Jesus’ response is plain, but harsh to the modern ear. He is saying that not only does God not have to apologize for allowing death and destruction in the world, but that God is justified in allowing, or even causing, the death of all people. How can this be?
The answer lies in God’s holiness and human sinfulness. Modern man, and it seems ancient man also, compares God to our sense of fairness. If we lower God’s standard of goodness, and raise ourselves by not thinking of how evil humans really are, then we can level the playing field enough to think that God is not fair. We think the problem of evil is a problem because we do not understand how truly holy God is, and we do not admit how truly evil we are. Jesus’ answer in Luke 13 tell us that God is fully justified in destroying all mankind due to the evil we have all done. The greatest evil is in laughing in the face of the greatest good, God Himself.
Destroying a kindergartner’s crayon art is a small crime. Destroying the Mona Lisa would be a much greater crime. Sinning against your fellow man is a small sin, while sinning against an infinitely pure and holy God is an infinitely greater crime. Jesus answer is that God is fully justified in destroying us all, and only by His mercy do we get a chance to enjoy heaven for all eternity.
Now I am sure many will disagree with Jesus’ answer. Left to my own sense of value, I would frankly disagree with it myself. Keep in mind that I am not expressing my views here, but merely repeating what Jesus told us when given the same criticism as the modern skeptics and atheists. If it were up to me I would open heaven’s gates to all the people I thought deserved it, then opened the trapdoor to hell to all those who I thought deserved to go there.
So the problem of evil, as presented by all the modern and ancient critics, is not really much of a problem. To really have a true theological conundrum, the skeptic must answer the question of how to reconcile their criticism of God and all those Bible stories they dislike with the existence of a truly holy God. Until you can explain God’s actions in reference to His perfect pure holiness, you do not have much of a criticism.

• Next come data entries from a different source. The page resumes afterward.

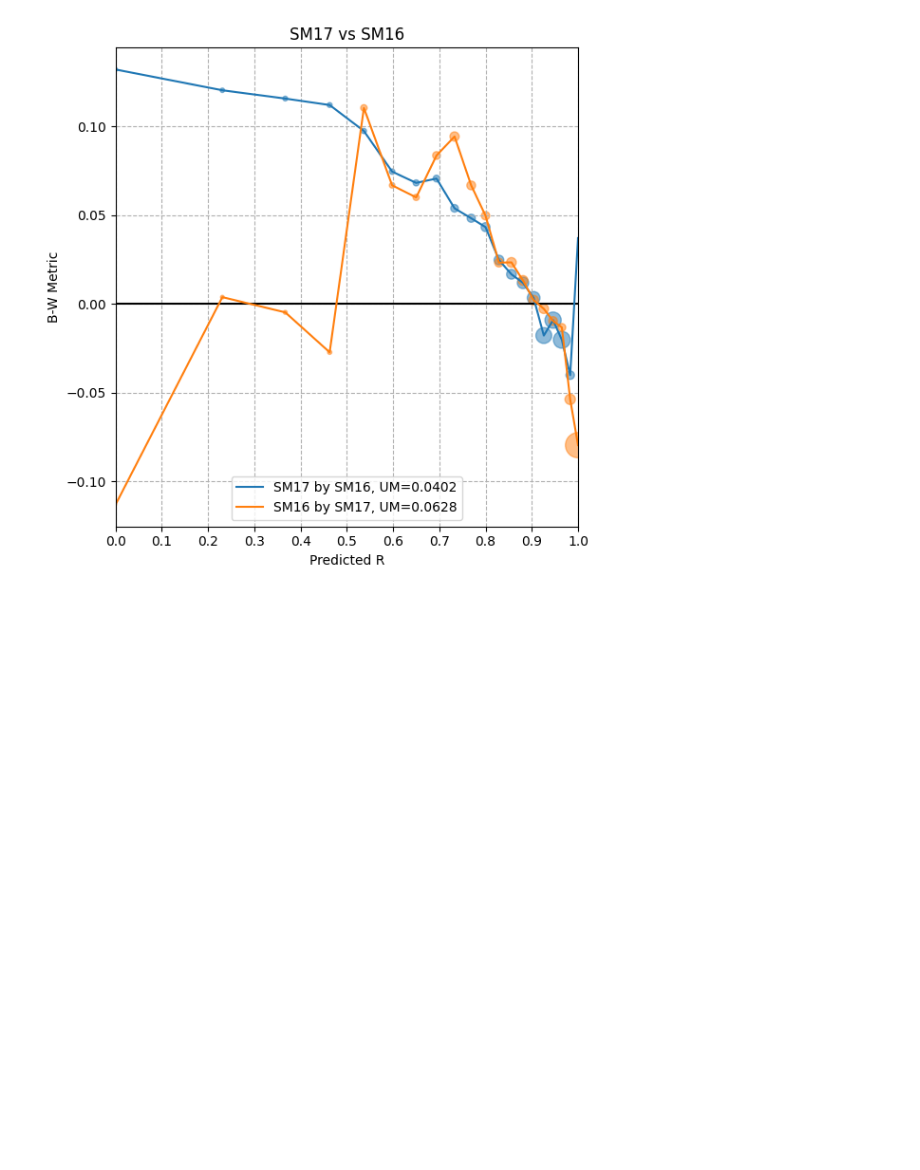
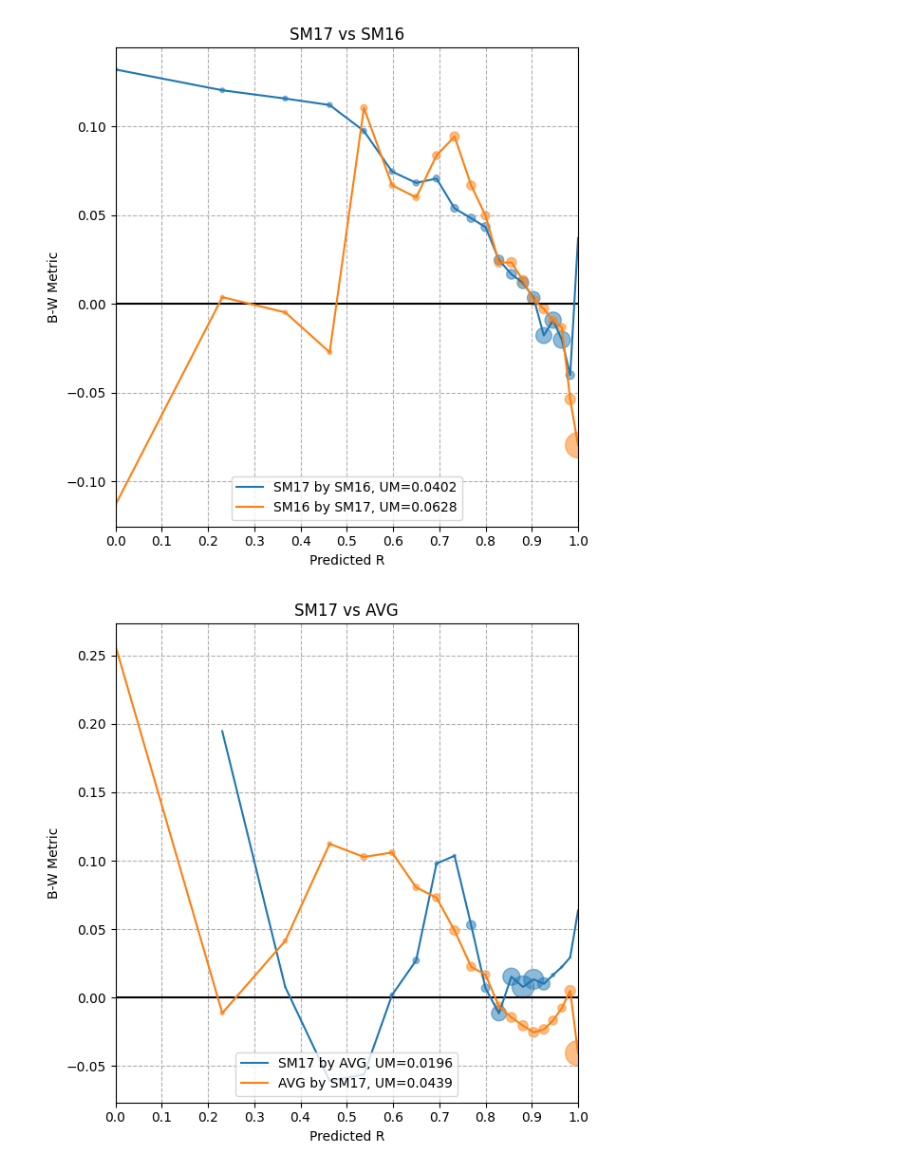
Before and after one commit to open-spaced-repetition/fsrs-vs-sm17, a Jupyter notebook: cross-comparison.ipynb, the cells around one changed output. Saved outputs shown, nothing was run; the diff lists cells and outputs as text; code cells hidden in the pictures; blank space fills up the shorter version.

```diff
--- a/cross-comparison.ipynb
+++ b/cross-comparison.ipynb
@@ -104,3 +104,7 @@ cross_comparison(df, "FSRS-5", "SM17")
 cross_comparison(df, "SM16", "SM17")
 # %% [output]
 [figure]
+# %%
+cross_comparison(df, "AVG", "SM17")
+# %% [output]
+[figure, added]
```
Also changed, not shown: parts of 4 cells of this notebook, 38 other files.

But the problem gets worse for the skeptic. Recall that their criticism is that the stories in the Bible are unfair and cruel, telling of a God not worthy of worship. They dismiss the Bible with a wave of the skeptical wand, telling us that it is so many made-up human stories. But there’s the rub: if humans were to make up a God, they would not have included in their account the same criticism that the modern skeptic has. Any made-up God would have been a God who was fair, or if not, at least they would not have included the same criticism as modern skeptics, then presented no answer to the problem. It seems absurd of me to invent a God that no one likes, then point out the greatest weakness in my God, and without an answer. As R.C. Sproul has said, if we were to invent a God, we would not invent a holy one.
Such a problem is a mortal wound to the modern skeptic’s criticism of the Bible. It is much more reasonable to conclude that a holy God does indeed exist, He has revealed Himself to us, and we do not like such an idea. As the atheist T-shirt says, better to reign in hell than to serve in heaven…..or so it seems to the natural man. But God, in His infinite mercy, extends a hand of love and forgiveness to us. Remember Jesus words: If we repent, we can enjoy God’s love and forgiveness.
Remember the parable of the fig tree in Luke 13:6-9? Jesus’ point was that God gives us another chance, even when we do not deserve it.